Ah, car combat. There’s just something special about going 150 mph and trying to not only outrace your opponents, but also blow them to kingdom come! Whether with fantastical spiked turtle shells or more realistic homing missiles, the car-combat genre’s seen it all. It is this deep love of the genre that has compelled EGM to look back at five of our favorite car-combat games.
Released: November 2001 – PlayStation 2, GameCube, Xbox
Though it’s not strictly a car combat game like Twisted Metal, the original Burnout did add an aggro edge to arcade racing. It wasn’t enough to drive fast—you also had to take out the competition by knocking them off the road. Or, even better, into oncoming traffic. But that wasn’t the only thing that made the first game so exhilarating; it was that you did all of this while weaving in and out of traffic, some of which was of the aforementioned oncoming kind. It’s just too bad later iterations kind of lost this aspect, as they reduced the number of other cars on the road and made it more about the driving than the swerving.
Rock N’ Roll Racing
Released: June 1993 – SNES, Genesis
While most heap praise on Blizzard for their RTS and MMO offerings, my favorite of their interactive litter has to be Rock N’ Roll Racing, a classic rock–infused remix in the spirit of NES favorite R.C. Pro-AM. Few of my car-combat moments eclipsed the experience of tearing around the track with a souped-up battle tank, dodging landmines, and ripping off rockets with reckless abandon. Packed with menacing weapons, an addictive upgrade system, and a soundtrack featuring digitized hits from the likes of Steppenwolf, Black Sabbath, and George Thorogood, this tale of fame and glory on alien worlds was a blend of classic combat, role-playing, and kart racing that really broke the mold.
Released: November 1990 – SNES
You think F-Zero doesn’t count as car combat? Tell that to those pushy enemy vehicles constantly trying to ram Captain Falcon off the road! I’m not much of a gearhead in gaming or in real life (my Mitsubishi’s just a metal box designed to get from Point A to Point B), but F-Zero’s intense speed and ruthless aggression engage my inner Jeff Gordon. When I hear those familiar Mute City strains—whether it’s on the Super NES, N64, or GameCube—I get that rush of adrenaline and know that it’s time to take Samurai Goroh out, man. Forget Operation Rainfall, Nintendo—how about a new F-Zero after eight years?!
Released: 1989 – Sega Mega CD
Road Avenger—or Road Blaster, depending on which version you played or what country you’re from—was one of a number of titles to come out during the big craze of “interactive videogames” delivered via LaserDisc. With your wife killed by a crazed biker gang, you do what any sensible husband would: hop into your custom red sports car and use it to exact swift justice, played out by perfectly-timed button pushes à la Dragon’s Lair. Really, though, even beyond the game itself, the reason this gets my nomination is simply for the opening song that was featured exclusively on the Sega CD version. That track—and its nonsensical lyrics—stand to this day as one of the proudest audio moments in gaming.
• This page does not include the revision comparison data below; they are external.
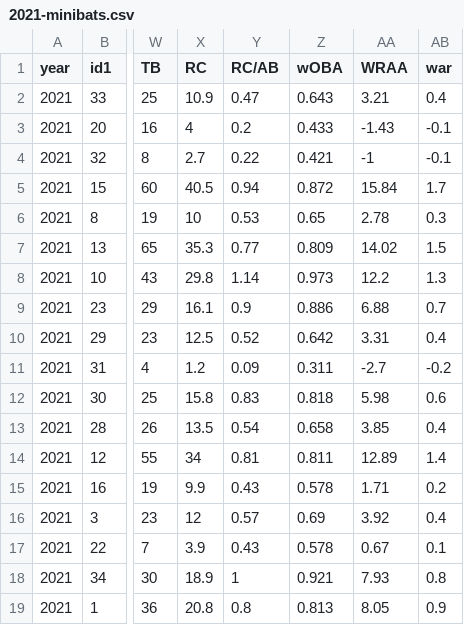
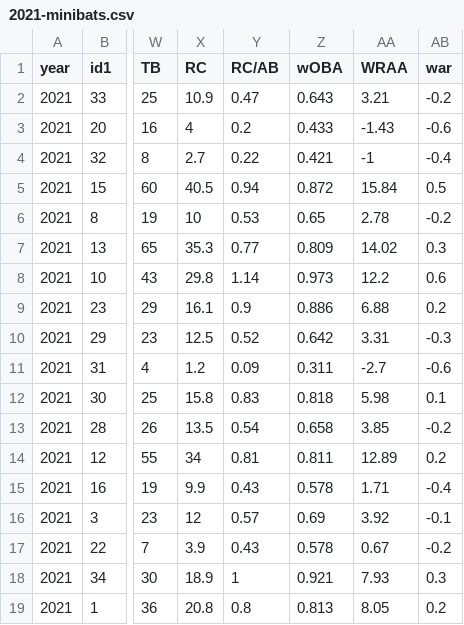
Before and after one commit to stevenpfaff/Dew-Cup-FrontEnd, a CSV file: public/Minibats/2021-minibats.csv, drawn as a sheet; only a part is shown, gaps mark what is left out; the diff names each change by its address in the sheet, - before the commit and + after, or states it on an @@ line.

```diff
--- a/public/Minibats/2021-minibats.csv
+++ b/public/Minibats/2021-minibats.csv
-AB2 (war): 0.4
+AB2 (war): -0.2
-AB3 (war): -0.1
+AB3 (war): -0.6
-AB4 (war): -0.1
+AB4 (war): -0.4
-AB5 (war): 1.7
+AB5 (war): 0.5
-AB6 (war): 0.3
+AB6 (war): -0.2
-AB7 (war): 1.5
+AB7 (war): 0.3
-AB8 (war): 1.3
+AB8 (war): 0.6
-AB9 (war): 0.7
+AB9 (war): 0.2
-AB10 (war): 0.4
+AB10 (war): -0.3
-AB11 (war): -0.2
+AB11 (war): -0.6
-AB12 (war): 0.6
+AB12 (war): 0.1
-AB13 (war): 0.4
+AB13 (war): -0.2
-AB14 (war): 1.4
+AB14 (war): 0.2
-AB15 (war): 0.2
+AB15 (war): -0.4
-AB16 (war): 0.4
+AB16 (war): -0.1
-AB17 (war): 0.1
+AB17 (war): -0.2
-AB18 (war): 0.8
+AB18 (war): 0.3
-AB19 (war): 0.9
+AB19 (war): 0.2
```
Also changed, not shown: public/Minibats/2022-minibats.csv, public/Minibats/2024-minibats.csv, 5 other files.
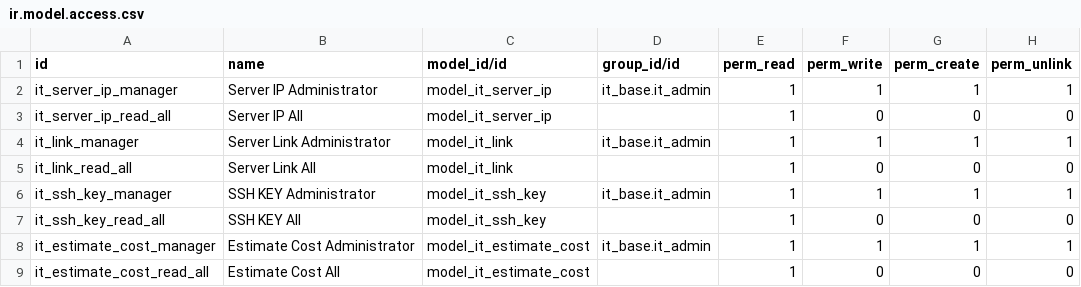
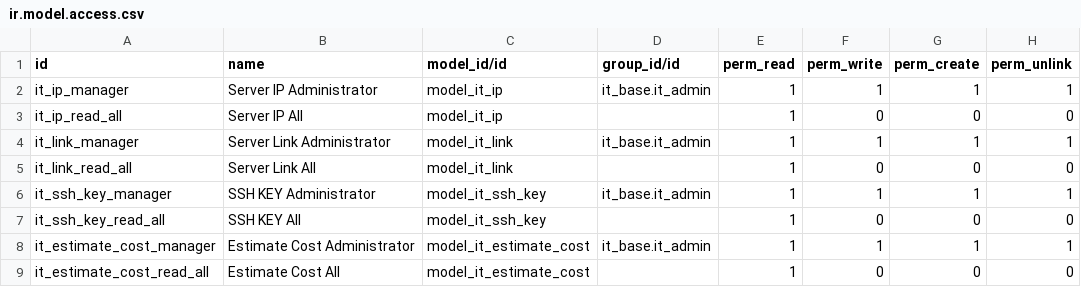
Before and after one commit to kardec-web/odoo-it-addons, a CSV file: addons/it_base/security/ir.model.access.csv (was it_base/security/ir.model.access.csv), drawn as a sheet.

Commit message:
[it-16] Migrate it_base to 13.0

```diff
--- a/it_base/security/ir.model.access.csv
+++ b/addons/it_base/security/ir.model.access.csv
@@ -1,4 +1,4 @@
 "id","name","model_id/id","group_id/id","perm_read","perm_write","perm_create","perm_unlink"
-"it_server_ip_manager","Server IP Administrator","model_it_server_ip","it_base.it_admin",1,1,1,1
-"it_server_ip_read_all","Server IP All","model_it_server_ip",,1,0,0,0
+"it_ip_manager","Server IP Administrator","model_it_ip","it_base.it_admin",1,1,1,1
+"it_ip_read_all","Server IP All","model_it_ip",,1,0,0,0
 "it_link_manager","Server Link Administrator","model_it_link","it_base.it_admin",1,1,1,1
```
Also changed, not shown: 27 other files.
-Eric L. Patterson
Released: May 2010 – Xbox 360, PS3, PC
Sure, Blur isn’t the most original of games when it comes to car combat—but it’s definitely one of the most fun. Unfortunately, it came out during a flood of racing games, so it fell through the cracks for many people—which would later lead to Bizarre Creations closing up shop. But for those of us who did play it, we got a game that combined the car mechanics of Need for Speed with Mario Kart’s weaponized mayhem. With 60-plus story missions, a variety of game modes, and solid online multiplayer,Blur could’ve been the start of a rich car-combat franchise if Activision hadn’t been so quick to pull the plug. Plus, the game featured IndyCar and NASCAR driver Danica Patrick…and she’s just so dreamy.